Here’s an example of how we could validate whether this additional precision was providing any value if the platform is usually expected to match results up to the 6th decimal place:

Train Model A on all the precision available.

Train Model B on the same input data that has been rounded to 6 decimal places.

Choose your favorite metric to see how well these models compare (likely involving ROC Curves, FPR, FNR, or other metrics)

If Model B is close enough to Model A , then ship model B.

Model B will have demonstrated its ability to deliver the same desired outcomes to customers as Model A without the same unpredictability in its efficacy based on the platform the model is deployed on. Otherwise, see if there is a way to tease out the difference from different feature engineering steps, or the other remediations I listed earlier. Most of the time, this will not be necessary!

**The delta between Model B and Model A:**

- This may be the same if the model never needed that level of precision.
- It may be slightly worse if that additional precision was necessary to tease out some more difficult points to classify.
- It could be slightly better if the precision reduction acted as a form of regularization.

**Additional Floating-Point Data Considerations **

**Rounding**

Rounding is not as straightforward as one would expect. There are some libraries that will use a "Round to Even" methodology that differs from how we typically round numbers. Let's consider rounding the following numbers to one decimal place using a standard rounding scheme, vs. "Round to Even."

If we use rounding, we will need to make sure it’s the same in production, otherwise we will have inadvertently added another floating-point error to our process!

**Cost**

If training multiple models is too expensive, explore whether it matters if the predictions are sometimes inconsistent.

- If so, train one model with reduced precision and handle any model errors with the remediation strategy that was going to be used anyways for the inevitable gaps a model will have.
- If not, train with available precision. It could be that a generative model may occasionally switch a predictive token or shade of a pixel, but perhaps not detrimentally so.

**Quantization**

Quantization Aware Training is similar to rounding but can operate on more elaborate quantization schemes such as moving from float to integer inputs. We may quantize a model so that it can run faster on production, but it may also introduce floating-point arithmetic errors in doing so.

As an example, let's consider a simplistic case where we want to represent float values between 0 and 1, but they will later be quantized as integers between 1 to 4 inclusive. The mapping between those floating point to integer values would look as follows:

Instead of using the original full range of floats from 0 to 1 as features, we would replace the features with the "float mid-point" and train with those. Then when the model is later quantized, there should be very limited precision loss as the model was "aware" that it would be quantized, and makes its training data adhere to the expected quantization. This can result in a model that is less prone to floating-point errors, and one that has improved the efficiency of inference, if needed for the desired application.

**Conclusion**

As you can see, there are several ways floating-point arithmetic, truncation, rounding and other errors can be introduced during various stages between feature engineering to model inference. Instead of fighting to ensure each of the possible sources of error are mitigated, one can simply reduce the precision of the inputs to the level that can be realistically maintained on a production system.
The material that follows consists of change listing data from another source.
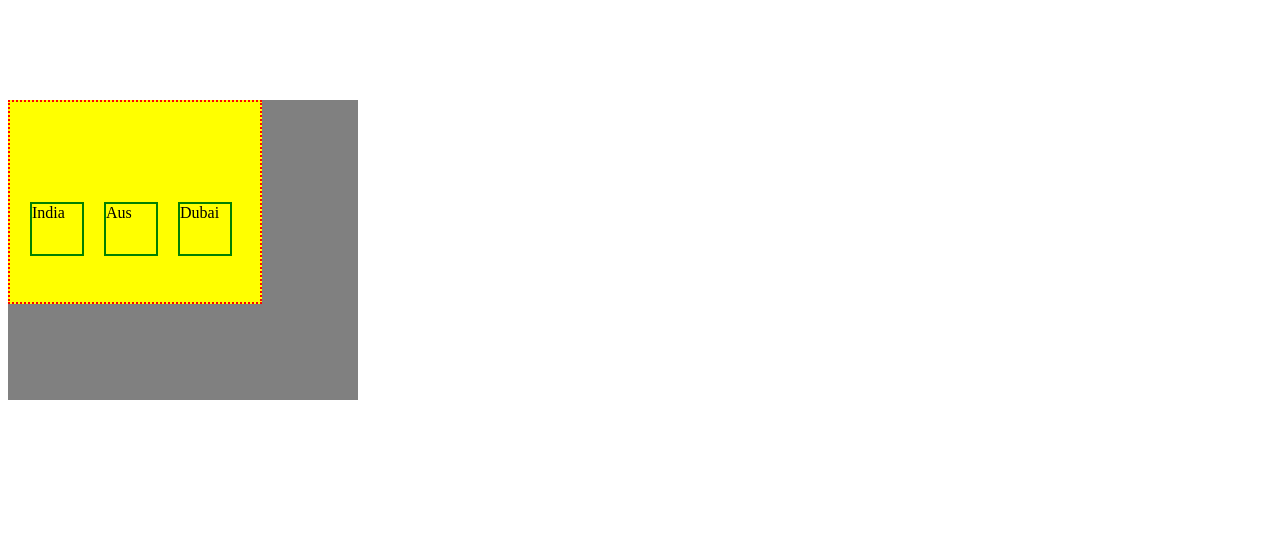
Repository: venkatesakki/JavaDeveloper
Page: css_examples/src/main/webapp/uderstandingBoxModel.html
The author's editor kept a copy of each file at every save. The page is drawn from the files as they stood at one save, then again after the next save.
The browser window is 1280 px wide. The pictures show the whole page.

Above is the page before, as saved 2022-06-27 07:19:50.

After the next save:
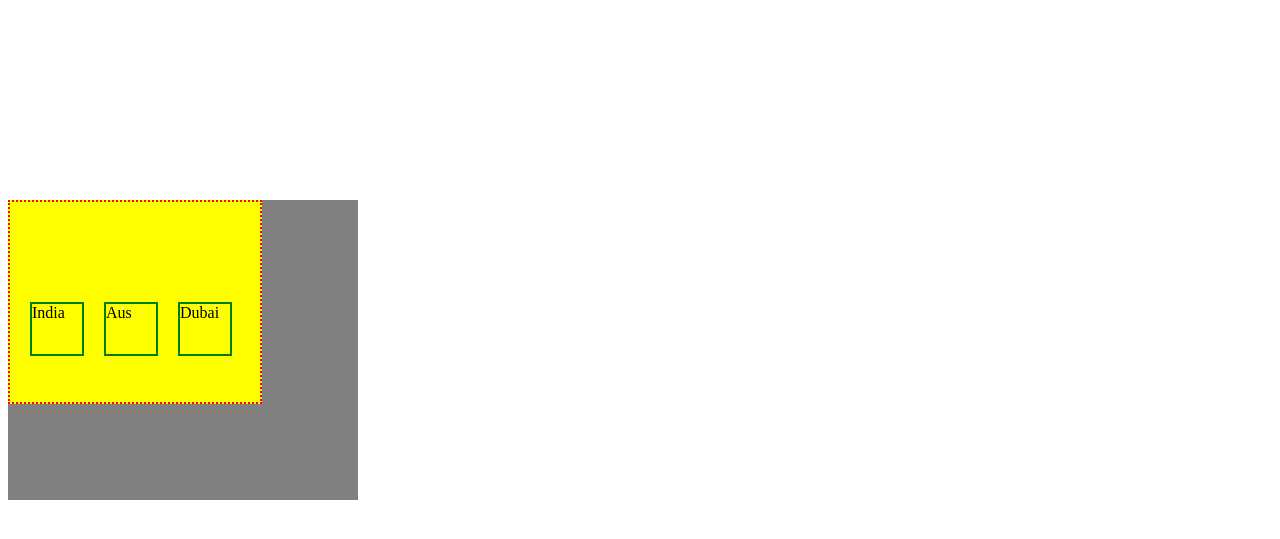
Saved 10 s later.
--- a/css_examples/src/main/webapp/styles/boxmodel.css
+++ b/css_examples/src/main/webapp/styles/boxmodel.css
@@ -2,7 +2,7 @@
 
 .outer{
 
-	margin-top:100px;
+	margin-top:200px;
 	width:350px;
 	height:300px;
 	border:1px solid megenta;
This allows you to train a model, deploy it, and sleep soundly at night — by eliminating the unexpected model predictions that can be linked to the floating-point puzzle.

## About Steven Henkel

Steven Henkel is a Principal Data Scientist at BlackBerry.